Valeant Pharmaceuticals, based out of Costa Mesa, wants to give cancer patients the munchies.
The FDA has just approved Valeant's Cesamet, already on sale in Canada as Nabilone, to moderate nausea and vomiting in those undergoing chemotherapy. A Belgian company has made a similar project, Marinol, for years and years, but considering the U.S. government's conflicting views on the values of medicinal marijuana (FDA versus National Institute of Health), it's significant that the FDA are acknowledging the medicinal benefits of marijuana, or at least certain synthetic derivatives.
Times may finally be a'changin': A major sticking point for the medipot argument is that most people smoke their medicine, whether in joints, bats, bongs, pipes, pieces, blunts, spliffs, dugouts, hookahs, avocados, water bottles, or whatever's lying around the house. Problem is, this is clearly not healthy. Smoked marijuana imparts many of the same health concerns as smoking tobacco (upper respiratory cancers, lung problems). But now that Vaporizers have been accepted as a safe marijuana delivery system, those opposing medicinal marijuana had best find a new tactic.
Cesamet/Nabilone/Marinol are all helpful products; though stronger anti-nausea or pain medication is available, they often involve serious side-effects or potential for addiction. However, they do not contain the 40-odd cannabinoids found in the actual plant; instead they are derivatives of one, delta-9-tetrahydro-cannabinol (THC). People say this is THE active ingredient in marijuana. That's like saying George Bush is THE main problem in the current administration. Fact is, a synthetic derivative of ONE of the many components of cannabis will never have the same efficacy as, say, a whole-plant extract like Sativex.
Years ago, when I couldn't eat for six weeks and was being fed through a tube in my arm, one doctor suggested Marinol to deal with my nausea and vomiting. I was eager to try it, but it didn't help. Sure, I was a bit more giggly, but I still hurt; I still couldn't eat. “Ha ha! I weigh 100 pounds! That's so ridiculous I want to laugh! Ha! Ouch, that hurt…” I was still sick, but no one would take me seriously. Beautiful.
It's good to see U.S. companies finally getting federal support for their work with medicinal marijuana – this was not the case for, well, the 20th century. Still, it illustrates one of the most ineffective and wasteful techniques of government – the Thoughtless Compromise. So marijuana is medicine, but it's also illegal. Okay, we'lll just give patients PARTS of marijuana. And they can't smoke it. That'll do the trick, right?
In Ayn Rand's The Fountainhead, an architect designs groundbreaking new urban housing units for a government contract, with brilliant attention to detail, form and function. However, the government cuts corners and costs, resulting in a complete bastardization of the initial project, resulting in hideous monstrosities that only worsen the lives on the downtrodden (did someone say projects?) So the architect burns the bastards down.

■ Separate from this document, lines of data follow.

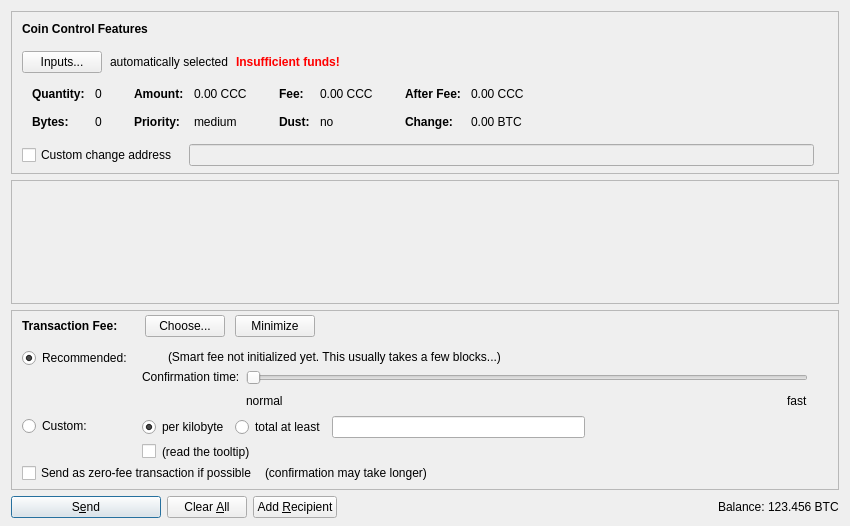
This is src/qt/forms/sendcoinsdialog.ui in daemsproject/daemscore as Qt 5 draws it before an edit. The edited form follows.
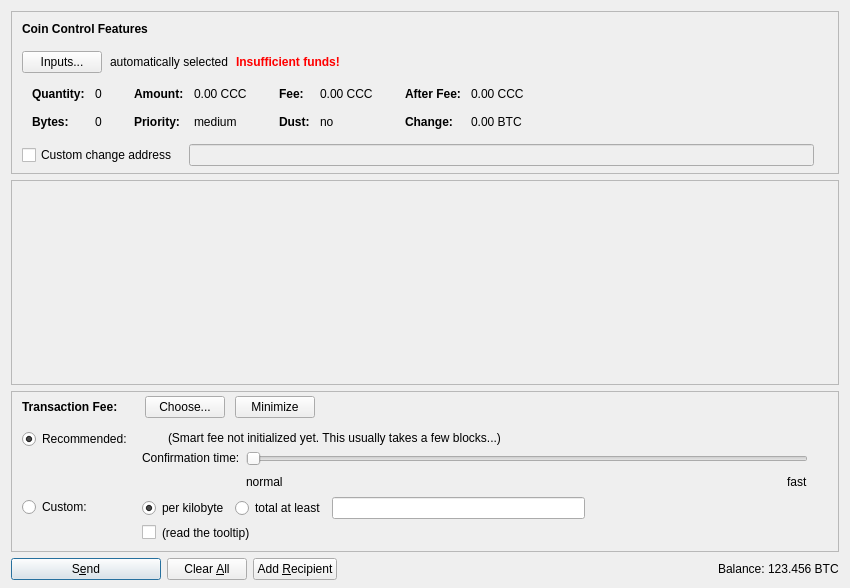
This is the edited form. Icons and pictures are not drawn. Custom widgets are drawn as their Qt base class.

```diff
--- a/src/qt/forms/sendcoinsdialog.ui
+++ b/src/qt/forms/sendcoinsdialog.ui
@@ -7,7 +7,7 @@
     <x>0</x>
     <y>0</y>
     <width>850</width>
-    <height>526</height>
+    <height>588</height>
    </rect>
   </property>
   <property name="windowTitle">
@@ -617,7 +617,7 @@
         <x>0</x>
         <y>0</y>
         <width>830</width>
-        <height>68</height>
+        <height>100</height>
        </rect>
       </property>
       <layout class="QVBoxLayout" name="verticalLayout_2" stretch="0,1">
@@ -1168,30 +1168,13 @@
             </layout>
            </item>
            <item>
-            <layout class="QHBoxLayout" name="horizontalLayoutFee5" stretch="0,0,0">
+            <layout class="QHBoxLayout" name="horizontalLayoutFee5" stretch="0">
              <property name="spacing">
               <number>8</number>
              </property>
              <property name="bottomMargin">
               <number>4</number>
              </property>
-             <item>
-              <widget class="QCheckBox" name="checkBoxFreeTx">
-               <property name="text">
-                <string>Send as zero-fee transaction if possible</string>
-               </property>
-              </widget>
-             </item>
-             <item>
-              <widget class="QLabel" name="labelFreeTx">
-               <property name="text">
-                <string>(confirmation may take longer)</string>
-               </property>
-               <property name="margin">
-                <number>5</number>
-               </property>
-              </widget>
-             </item>
              <item>
               <spacer name="horizontalSpacerFee5">
                <property name="orientation">
```
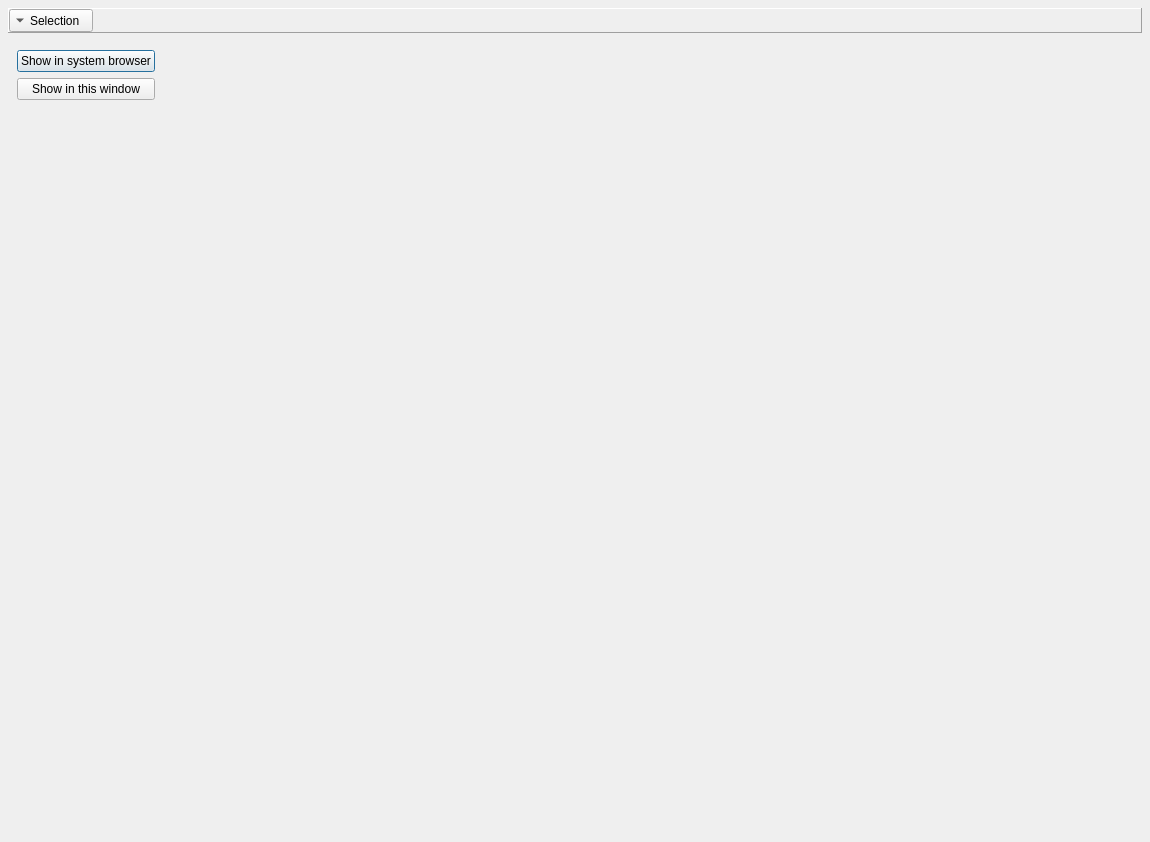
Qt form groot/frontends/gui/forms/designer/frm_webtree_designer.ui (JMcInerneyLab/groot) before a commit.
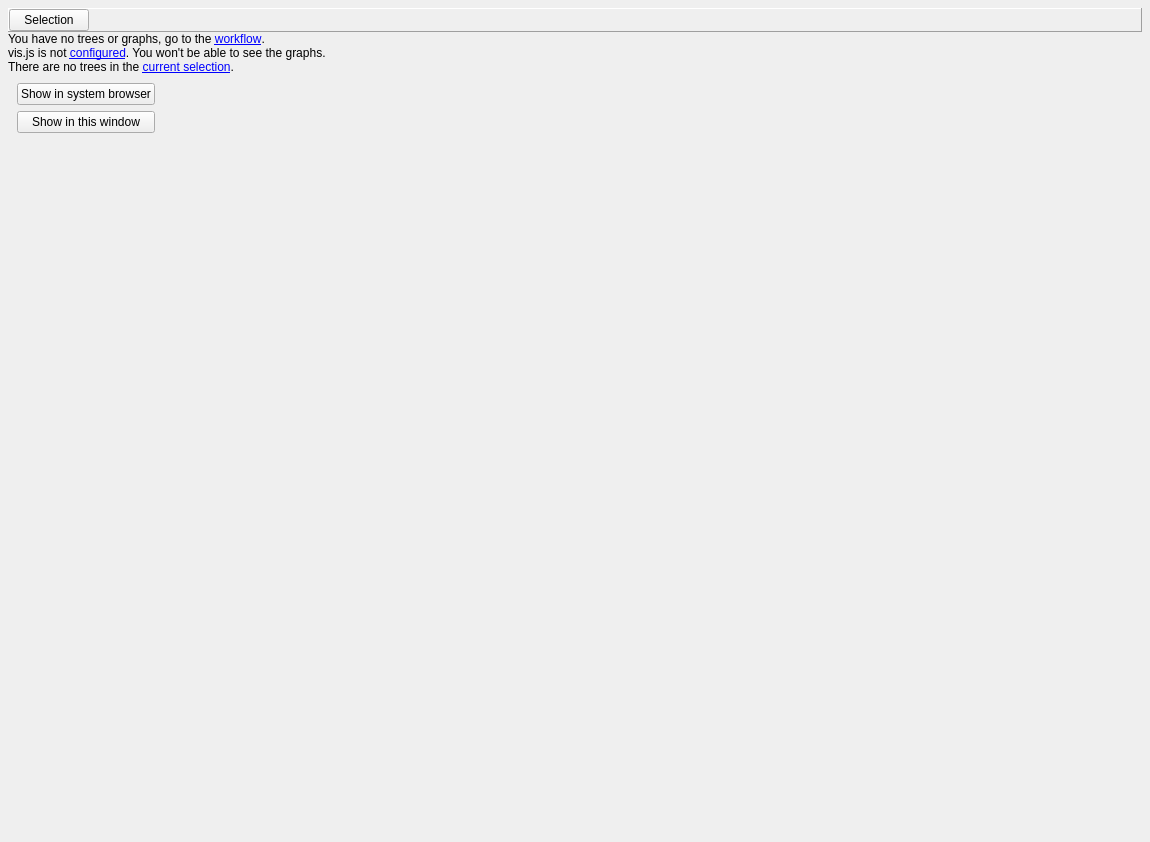
The same form after that commit.

```diff
--- a/groot/frontends/gui/forms/designer/frm_webtree_designer.ui
+++ b/groot/frontends/gui/forms/designer/frm_webtree_designer.ui
@@ -15,7 +15,7 @@
   </property>
   <layout class="QVBoxLayout" name="verticalLayout">
    <property name="spacing">
-    <number>8</number>
+    <number>0</number>
    </property>
    <property name="leftMargin">
     <number>8</number>
@@ -54,15 +54,12 @@
        <number>0</number>
       </property>
       <item>
-       <widget class="QToolButton" name="BTN_SELECTION">
+       <widget class="QPushButton" name="BTN_SELECTION">
         <property name="text">
          <string>Selection</string>
         </property>
-        <property name="toolButtonStyle">
-         <enum>Qt::ToolButtonTextBesideIcon</enum>
-        </property>
-        <property name="arrowType">
-         <enum>Qt::DownArrow</enum>
+        <property name="autoDefault">
+         <bool>false</bool>
         </property>
        </widget>
       </item>
@@ -82,6 +79,36 @@
      </layout>
     </widget>
    </item>
+   <item>
+    <widget class="QLabel" name="LBL_NO_TREES_WARNING">
+     <property name="text">
+      <string>You have no trees or graphs, go to the &lt;a href=&quot;action:show_workflow_form&quot;&gt;workflow&lt;/a&gt;.</string>
+     </property>
+     <property name="style" stdset="0">
+      <string>warning</string>
+     </property>
+    </widget>
+   </item>
+   <item>
+    <widget class="QLabel" name="LBL_NO_VISJS_WARNING">
+     <property name="text">
+      <string>vis.js is not &lt;a href=&quot;action:show_view_options_form&quot;&gt;configured&lt;/a&gt;. You won't be able to see the graphs.</string>
+     </property>
+     <property name="style" stdset="0">
+      <string>warning</string>
+     </property>
+    </widget>
+   </item>
+   <item>
+    <widget class="QLabel" name="LBL_SELECTION_WARNING">
+     <property name="text">
+      <string>There are no trees in the &lt;a href=&quot;action:show_selection&quot;&gt;current selection&lt;/a&gt;.</string>
+     </property>
+     <property name="style" stdset="0">
+      <string>warning</string>
+     </property>
+    </widget>
+   </item>
    <item>
     <widget class="QWidget" name="WIDGET_OPEN" native="true">
      <property name="sizePolicy">
@@ -109,6 +136,9 @@
         <property name="text">
          <string>Show in system browser</string>
         </property>
+        <property name="autoDefault">
+         <bool>false</bool>
+        </property>
        </widget>
       </item>
       <item row="1" column="0">
@@ -116,6 +146,9 @@
         <property name="text">
          <string>Show in this window</string>
         </property>
+        <property name="autoDefault">
+         <bool>false</bool>
+        </property>
        </widget>
       </item>
       <item row="0" column="1">
```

There is a sector of America's sick and suffering to whom marijuana offers unique benefits and symptom relief. If Cesamet should work for some of them, that's fantastic and they can stop paying stupidly inflated prices from the few O.C.-based medical marijuana collectives. But if it doesn't, I suggest they think about burning something down.